The results of the current study show that there is no linear relation between the concentration of honey water and adult longevity, and similar results reported by Gu et al. (2010). In fact, high concentrations of sugar solution appeared to have an adverse effect on the longevity of C. sinensis, although this was not statistically significant. The reasons might be that consuming a higher concentration of honey water results in increased osmotic pressure, which may have a negative impact on the physiology of the insect. In addition, these results indicate that honey water should be used to feed C. sinensis in laboratory cultures to assure and extend their survival. Similar results were reported by Elmer & Barber (1992), Jacob & Evans (2000), Leatemia et al. (1995), Leius (1961), Olson & Andow (1998), Spafford & Evans (2004) and Uckan & Ergin (2002). Jensen et al. (1974) showed that the soybean looper, C. includens, laid significantly more eggs, lived longer and mated more frequently when adults were fed either 10% honey or nectar from cotton blossoms than when fed only water. Based on the number of spermatophores found in the bursa copulatrix, soybean loopers fed honey for just 2 days mated more often and laid vastly more eggs than those fed water only.
Further research into the optimum temperature for the development, emergence and oviposition of this important economic pest is both necessary and vital to its artificial rearing control and forecasting of populations in the field.
This study was funded by China Litchi and Longan Research System Foundation (award no. CARS-33) from the Ministry of Agriculture of China.

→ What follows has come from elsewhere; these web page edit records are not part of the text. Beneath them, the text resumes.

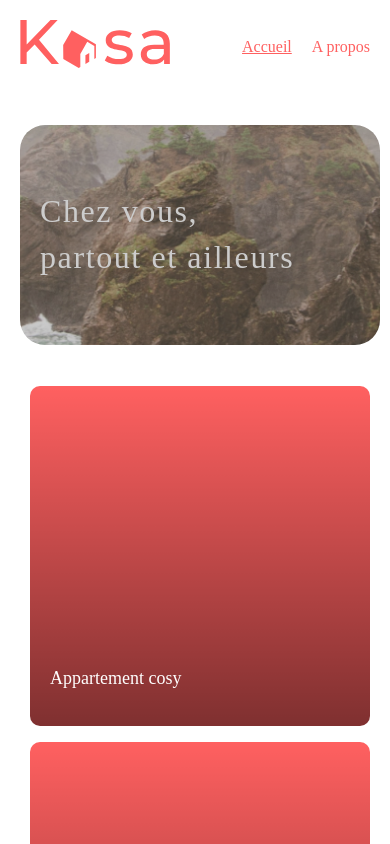
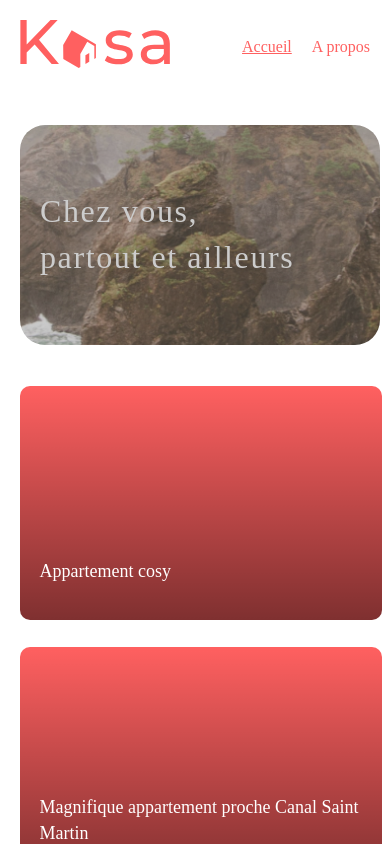
Before and after one commit to EtienneTrzpit/kasa, a React (Create React App) app: page / in a window 390 px wide. Shown: the top 844 px of the page. Built offline with nearby package versions, Linux system fonts and the light colour scheme.

Commit message:
grid cards

```diff
--- a/src/assets/style/card.scss
+++ b/src/assets/style/card.scss
@@ -6,12 +6,8 @@
     rgba(0, 0, 0, 0.5) 100%
   );
   background-color: #ff6060;
-  width: 340px;
-  height: 340px;
-  margin-right: 30px;
-  margin-left: 30px;
-  margin-bottom: 50px;
-  margin-top: 20px;
+  grid-area: span 1 / span 1;
+  height: 22.5vw;
   position: relative;
   &-title {
     color: #fff;
@@ -28,26 +24,33 @@
   }
 }
 .articles {
+  border-radius: 25px;
+  background: #f6f6f6;
+  display: grid;
+  grid-template-rows: repeat(auto-fit, 1fr);
+  grid-template-columns: repeat(3, 1fr);
+  grid-gap: 3vw 7vw;
   margin-left: 70px;
   margin-right: 70px;
-  margin-top: 50px;
-  border-radius: 25px;
-  background: #f6f6f6;
-  display: flex;
-  flex-wrap: wrap;
-  justify-content: center;
-  padding: 20px;
+  padding-left: 5vw;
+  padding-right: 5vw;
+  padding-top: 5vw;
+  padding-bottom: 4vw;
 }
 
 @media (max-width: 768px) {
   .articles {
-    margin-left: 10px;
-    margin-right: 0px;
+    /*padding-left: 0;
+    padding-right: 0;*/
+    margin-left: 0;
+    margin-right: -3vw;
     background-color: #ffffff;
     margin-top: 0;
+    grid-template-columns: repeat(1, 1fr);
   }
   .article {
     margin-top: 0;
     margin-bottom: 1em;
+    height: 60vw;
   }
 }
--- a/src/assets/style/footer.scss
+++ b/src/assets/style/footer.scss
@@ -29,7 +29,7 @@
 
 @media (max-width: 768px) {
   .footer-container {
-    width: 104%;
+    width: 100%;
     margin-top: 0;
     &__copyrights {
       text-align: center;
```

We thank Keming Li, Xiaowei Zhang and Zhiting Zhao for collecting the litchi fruit borers and technical assistance.